Your goal: Clearly communicate progress and solicit constructive feedback
in all One of the most unexpected things early stage founders have to figure out is how to get the most out of their board. But making effective use of the board’s guidance and support is critical. The slides you use can help you run efficient and effective board meetings and make the most of the discussions they spark.
Much has been written about optimal board meeting cadence, flow, and hygiene, but for the sake of completeness, generally shorter (~1.5 hours), more frequent meetings (~6 weeks) make sense in the early stages.
Every board has its own preferences, and ultimately the pace needs to be right for everyone. You need to send your materials 24-48 hours in advance to allow time for participants to review the materials and ask their questions. It’s also important to have your “…head” functional leaders to discuss their areas of expertise.
Then dig into the material! As a CEO, your goal is to clearly communicate business progress and solicit constructive feedback. So when you put your deck together, the information in your deck is more important than the visual design, although both are important.
The slides in this article are not a complete presentation. They are examples of real early board slides from seed and series A stage companies that do a great job of informing boards and driving constructive discussions. (Disclosure: Costanoa Ventures invested in Highnote and Highline.)

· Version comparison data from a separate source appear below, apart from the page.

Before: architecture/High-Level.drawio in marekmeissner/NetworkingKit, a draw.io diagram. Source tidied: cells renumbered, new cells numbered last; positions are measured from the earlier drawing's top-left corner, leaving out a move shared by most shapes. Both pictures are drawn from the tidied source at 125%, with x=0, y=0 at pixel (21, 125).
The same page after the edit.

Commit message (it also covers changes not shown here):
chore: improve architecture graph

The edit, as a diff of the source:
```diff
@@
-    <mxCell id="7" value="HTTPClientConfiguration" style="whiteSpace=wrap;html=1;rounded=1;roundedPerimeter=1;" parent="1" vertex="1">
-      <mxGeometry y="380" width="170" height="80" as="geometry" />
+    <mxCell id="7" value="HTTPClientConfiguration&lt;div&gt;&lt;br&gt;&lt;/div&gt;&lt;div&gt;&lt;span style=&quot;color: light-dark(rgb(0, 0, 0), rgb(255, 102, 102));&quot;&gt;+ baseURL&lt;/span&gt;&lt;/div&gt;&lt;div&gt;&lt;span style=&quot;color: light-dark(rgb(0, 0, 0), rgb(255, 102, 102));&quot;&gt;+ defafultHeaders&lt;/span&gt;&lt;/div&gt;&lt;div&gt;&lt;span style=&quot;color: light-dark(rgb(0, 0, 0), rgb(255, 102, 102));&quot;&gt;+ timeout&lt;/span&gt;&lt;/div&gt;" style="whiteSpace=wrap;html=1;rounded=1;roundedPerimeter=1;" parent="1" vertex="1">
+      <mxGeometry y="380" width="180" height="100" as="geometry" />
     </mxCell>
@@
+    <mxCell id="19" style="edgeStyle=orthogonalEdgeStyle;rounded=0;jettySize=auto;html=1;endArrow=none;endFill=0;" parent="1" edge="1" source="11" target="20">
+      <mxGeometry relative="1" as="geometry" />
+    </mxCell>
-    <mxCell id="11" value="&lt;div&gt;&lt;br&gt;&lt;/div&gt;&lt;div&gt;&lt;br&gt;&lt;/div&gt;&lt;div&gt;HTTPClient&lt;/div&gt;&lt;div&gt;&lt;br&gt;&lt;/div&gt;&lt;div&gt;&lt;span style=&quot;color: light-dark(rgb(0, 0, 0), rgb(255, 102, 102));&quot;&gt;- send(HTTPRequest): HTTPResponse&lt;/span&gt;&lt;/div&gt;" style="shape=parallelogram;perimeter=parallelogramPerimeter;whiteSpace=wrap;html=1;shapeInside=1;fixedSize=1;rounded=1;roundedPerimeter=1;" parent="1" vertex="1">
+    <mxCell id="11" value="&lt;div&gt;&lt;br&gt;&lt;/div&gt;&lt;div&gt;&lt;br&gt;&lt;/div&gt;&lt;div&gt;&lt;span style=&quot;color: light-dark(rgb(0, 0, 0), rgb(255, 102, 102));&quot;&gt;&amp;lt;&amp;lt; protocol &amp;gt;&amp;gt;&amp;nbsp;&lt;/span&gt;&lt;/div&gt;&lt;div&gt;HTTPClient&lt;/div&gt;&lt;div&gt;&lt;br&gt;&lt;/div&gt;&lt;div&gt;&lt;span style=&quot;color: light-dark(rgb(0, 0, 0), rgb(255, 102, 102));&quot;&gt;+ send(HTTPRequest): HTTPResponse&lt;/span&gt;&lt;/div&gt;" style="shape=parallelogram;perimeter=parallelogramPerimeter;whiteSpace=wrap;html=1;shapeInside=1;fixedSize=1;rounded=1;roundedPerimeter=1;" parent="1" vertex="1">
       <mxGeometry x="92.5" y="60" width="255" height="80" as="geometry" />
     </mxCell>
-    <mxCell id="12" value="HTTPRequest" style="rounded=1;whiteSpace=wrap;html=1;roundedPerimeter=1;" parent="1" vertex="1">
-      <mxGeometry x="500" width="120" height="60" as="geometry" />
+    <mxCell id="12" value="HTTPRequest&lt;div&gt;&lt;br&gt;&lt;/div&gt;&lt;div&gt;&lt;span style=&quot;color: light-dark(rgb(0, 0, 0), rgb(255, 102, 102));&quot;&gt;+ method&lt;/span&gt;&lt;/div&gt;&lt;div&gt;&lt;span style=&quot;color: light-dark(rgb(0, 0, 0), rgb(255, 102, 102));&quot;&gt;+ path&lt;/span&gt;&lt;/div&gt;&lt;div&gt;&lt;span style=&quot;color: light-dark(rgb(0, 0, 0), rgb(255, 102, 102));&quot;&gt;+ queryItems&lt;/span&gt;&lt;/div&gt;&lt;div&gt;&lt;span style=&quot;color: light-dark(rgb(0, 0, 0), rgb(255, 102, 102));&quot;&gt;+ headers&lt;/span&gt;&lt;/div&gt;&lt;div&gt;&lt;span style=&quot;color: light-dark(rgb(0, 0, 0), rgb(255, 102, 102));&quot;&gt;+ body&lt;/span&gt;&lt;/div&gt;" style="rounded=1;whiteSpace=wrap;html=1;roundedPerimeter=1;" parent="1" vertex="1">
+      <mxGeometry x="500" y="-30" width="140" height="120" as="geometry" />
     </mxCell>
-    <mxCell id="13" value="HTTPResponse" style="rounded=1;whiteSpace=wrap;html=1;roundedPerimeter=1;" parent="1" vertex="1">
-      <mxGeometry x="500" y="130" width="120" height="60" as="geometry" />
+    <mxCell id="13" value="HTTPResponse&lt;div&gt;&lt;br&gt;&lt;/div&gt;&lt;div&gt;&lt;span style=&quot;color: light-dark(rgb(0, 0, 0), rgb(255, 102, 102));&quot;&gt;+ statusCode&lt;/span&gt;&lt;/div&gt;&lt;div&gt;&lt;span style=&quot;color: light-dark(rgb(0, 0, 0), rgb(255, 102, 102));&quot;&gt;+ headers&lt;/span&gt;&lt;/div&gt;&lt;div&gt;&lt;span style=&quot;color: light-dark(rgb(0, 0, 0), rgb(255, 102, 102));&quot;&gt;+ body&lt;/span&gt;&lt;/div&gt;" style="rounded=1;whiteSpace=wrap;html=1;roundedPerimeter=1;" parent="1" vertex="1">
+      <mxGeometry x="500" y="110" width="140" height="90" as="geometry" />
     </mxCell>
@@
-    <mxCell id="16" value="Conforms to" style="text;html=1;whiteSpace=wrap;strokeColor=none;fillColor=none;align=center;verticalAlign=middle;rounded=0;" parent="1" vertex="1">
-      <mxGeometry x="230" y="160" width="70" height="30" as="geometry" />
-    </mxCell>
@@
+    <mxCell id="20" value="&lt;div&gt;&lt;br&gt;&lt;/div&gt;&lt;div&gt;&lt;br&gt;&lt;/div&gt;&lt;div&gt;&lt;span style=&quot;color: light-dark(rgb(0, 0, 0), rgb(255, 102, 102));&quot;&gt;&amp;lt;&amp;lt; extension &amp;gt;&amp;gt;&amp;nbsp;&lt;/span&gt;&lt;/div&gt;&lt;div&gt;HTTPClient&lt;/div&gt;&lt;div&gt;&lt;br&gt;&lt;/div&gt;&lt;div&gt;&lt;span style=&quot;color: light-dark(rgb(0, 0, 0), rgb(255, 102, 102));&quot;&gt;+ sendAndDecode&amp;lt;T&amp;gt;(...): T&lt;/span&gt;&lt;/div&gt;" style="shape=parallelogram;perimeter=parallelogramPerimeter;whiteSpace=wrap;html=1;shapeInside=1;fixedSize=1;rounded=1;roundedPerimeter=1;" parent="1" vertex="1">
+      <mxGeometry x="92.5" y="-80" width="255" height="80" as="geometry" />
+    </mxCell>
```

Showing the Progress of Business: Where the Rubber Meets the Road
It’s a powerful opening: it briefly reviews key accomplishments and sets the stage for the company’s main priorities until the next board update. It also effectively identifies the main discussion points for the CEO and the board. While ideally your board would read the slides ahead of time, they often don’t.
This slide helps prepare everyone up front and creates a framework for a helpful discussion. Remember, this is what board meetings are all about: discussion, not presentation or reading.
Here’s another great slide: “Business Metrics Overview” is a snapshot of the key metrics the board uses to measure the company. Every company has its own key metrics, but it’s best to start with a summary to set the context for how progress will be measured.
Your board members often work with many companies and don’t always know the best way to measure the company’s progress. So this is where you build how to best understand your particular key metric.
For early-stage companies, revenue is usually a lagging indicator, so it’s not your most important metric. For example, by listing your key metrics and marking them with a red or green dot, your board can quickly see what’s on/off track they always need to know. Unlike you, they don’t live and die according to your plan, so you need to remind them here.